DATA SUPPLIED:
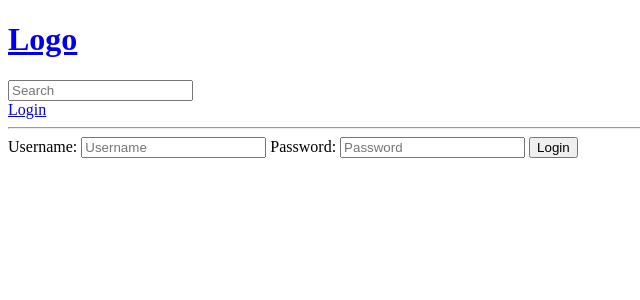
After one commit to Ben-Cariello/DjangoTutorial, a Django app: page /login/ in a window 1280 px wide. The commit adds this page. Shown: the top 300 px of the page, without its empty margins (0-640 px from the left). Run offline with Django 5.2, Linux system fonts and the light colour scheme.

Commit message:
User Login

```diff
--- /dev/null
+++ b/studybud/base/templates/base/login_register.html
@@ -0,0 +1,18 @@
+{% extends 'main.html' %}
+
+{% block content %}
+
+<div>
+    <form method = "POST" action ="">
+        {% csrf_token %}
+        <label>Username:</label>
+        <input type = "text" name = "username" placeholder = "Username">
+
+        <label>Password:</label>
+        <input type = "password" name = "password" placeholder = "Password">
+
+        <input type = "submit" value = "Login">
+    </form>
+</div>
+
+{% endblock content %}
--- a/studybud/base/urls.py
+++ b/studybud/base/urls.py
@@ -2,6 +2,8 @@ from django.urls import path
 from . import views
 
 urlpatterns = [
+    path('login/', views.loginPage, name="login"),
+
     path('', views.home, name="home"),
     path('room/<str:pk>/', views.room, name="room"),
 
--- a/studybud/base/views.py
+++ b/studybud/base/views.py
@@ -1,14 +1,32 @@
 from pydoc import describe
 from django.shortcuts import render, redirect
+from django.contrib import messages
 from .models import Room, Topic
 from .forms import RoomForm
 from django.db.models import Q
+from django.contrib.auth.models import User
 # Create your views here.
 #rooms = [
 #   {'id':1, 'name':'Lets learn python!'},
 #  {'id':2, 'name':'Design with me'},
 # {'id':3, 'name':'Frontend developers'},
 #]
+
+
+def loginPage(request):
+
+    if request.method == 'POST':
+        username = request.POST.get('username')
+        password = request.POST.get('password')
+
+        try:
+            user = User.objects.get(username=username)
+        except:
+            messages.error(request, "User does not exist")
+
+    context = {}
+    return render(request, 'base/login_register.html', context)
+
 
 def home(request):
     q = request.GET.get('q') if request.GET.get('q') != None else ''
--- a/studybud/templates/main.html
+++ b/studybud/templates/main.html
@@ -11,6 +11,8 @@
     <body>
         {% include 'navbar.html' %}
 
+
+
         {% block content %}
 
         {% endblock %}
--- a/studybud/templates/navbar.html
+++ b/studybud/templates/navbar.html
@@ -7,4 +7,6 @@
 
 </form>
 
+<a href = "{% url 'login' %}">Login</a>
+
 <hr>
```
==
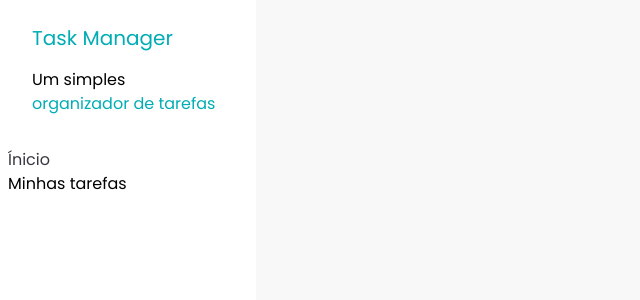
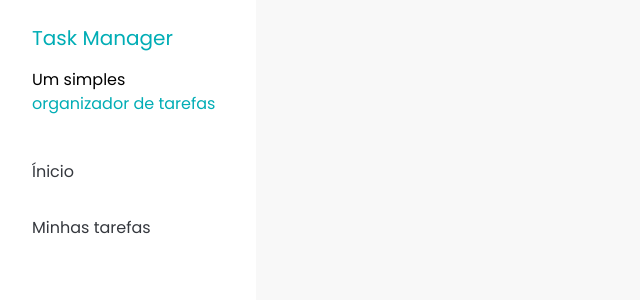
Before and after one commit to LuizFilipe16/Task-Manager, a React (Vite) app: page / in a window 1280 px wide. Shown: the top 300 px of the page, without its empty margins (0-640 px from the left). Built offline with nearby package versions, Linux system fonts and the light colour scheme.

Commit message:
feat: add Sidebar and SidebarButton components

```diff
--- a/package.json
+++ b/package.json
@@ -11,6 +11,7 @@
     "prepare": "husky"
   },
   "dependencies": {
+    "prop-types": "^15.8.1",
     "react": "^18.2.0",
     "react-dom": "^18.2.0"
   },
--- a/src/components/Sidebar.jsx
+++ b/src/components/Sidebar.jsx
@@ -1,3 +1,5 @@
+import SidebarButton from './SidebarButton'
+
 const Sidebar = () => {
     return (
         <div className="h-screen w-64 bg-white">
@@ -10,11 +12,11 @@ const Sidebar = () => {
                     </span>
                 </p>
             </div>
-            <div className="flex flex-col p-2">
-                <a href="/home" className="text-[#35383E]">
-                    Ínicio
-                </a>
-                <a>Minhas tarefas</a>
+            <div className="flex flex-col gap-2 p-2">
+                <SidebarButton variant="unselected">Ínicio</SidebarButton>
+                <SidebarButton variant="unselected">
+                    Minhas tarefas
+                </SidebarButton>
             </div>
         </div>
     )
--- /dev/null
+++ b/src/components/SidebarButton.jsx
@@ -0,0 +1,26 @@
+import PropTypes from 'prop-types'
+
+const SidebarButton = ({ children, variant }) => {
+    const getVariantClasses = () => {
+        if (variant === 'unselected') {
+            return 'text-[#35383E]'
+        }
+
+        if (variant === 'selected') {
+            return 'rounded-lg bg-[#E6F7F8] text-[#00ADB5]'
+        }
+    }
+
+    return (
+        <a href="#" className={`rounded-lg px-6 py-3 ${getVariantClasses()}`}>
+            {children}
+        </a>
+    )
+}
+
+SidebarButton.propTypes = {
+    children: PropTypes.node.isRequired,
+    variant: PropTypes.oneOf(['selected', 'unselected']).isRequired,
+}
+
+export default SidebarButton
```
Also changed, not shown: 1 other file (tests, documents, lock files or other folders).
...
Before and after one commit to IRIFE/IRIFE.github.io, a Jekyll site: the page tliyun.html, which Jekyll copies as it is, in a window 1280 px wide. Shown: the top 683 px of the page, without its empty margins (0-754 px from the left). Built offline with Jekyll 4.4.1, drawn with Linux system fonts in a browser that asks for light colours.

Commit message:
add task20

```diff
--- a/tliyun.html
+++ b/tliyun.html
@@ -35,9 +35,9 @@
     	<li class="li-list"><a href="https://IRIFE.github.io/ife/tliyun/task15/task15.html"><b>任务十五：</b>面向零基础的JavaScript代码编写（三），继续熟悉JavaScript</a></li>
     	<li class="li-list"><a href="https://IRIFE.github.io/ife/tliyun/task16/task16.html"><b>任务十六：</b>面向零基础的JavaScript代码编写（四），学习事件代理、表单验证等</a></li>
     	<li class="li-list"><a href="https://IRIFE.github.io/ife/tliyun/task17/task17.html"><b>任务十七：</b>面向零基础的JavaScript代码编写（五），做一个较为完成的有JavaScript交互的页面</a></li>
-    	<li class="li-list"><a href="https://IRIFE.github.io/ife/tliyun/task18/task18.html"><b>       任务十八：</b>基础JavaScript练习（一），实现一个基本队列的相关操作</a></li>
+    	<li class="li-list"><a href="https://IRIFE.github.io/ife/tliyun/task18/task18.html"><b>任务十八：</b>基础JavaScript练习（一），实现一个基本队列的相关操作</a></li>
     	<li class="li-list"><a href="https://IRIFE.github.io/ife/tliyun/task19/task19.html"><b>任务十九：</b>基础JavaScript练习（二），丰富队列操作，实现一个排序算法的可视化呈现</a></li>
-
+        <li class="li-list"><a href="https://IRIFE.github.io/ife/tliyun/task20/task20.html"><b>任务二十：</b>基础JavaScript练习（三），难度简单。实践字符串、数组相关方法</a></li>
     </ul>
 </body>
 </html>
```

THE TASK: Check each line above for the string "import" and copy those that have it.

EXPECTED ANSWER:
@@ -2,6 +2,8 @@ from django.urls import path
 from . import views
 from pydoc import describe
 from django.shortcuts import render, redirect
+from django.contrib import messages
 from .models import Room, Topic
 from .forms import RoomForm
 from django.db.models import Q
+from django.contrib.auth.models import User
+import SidebarButton from './SidebarButton'
+import PropTypes from 'prop-types'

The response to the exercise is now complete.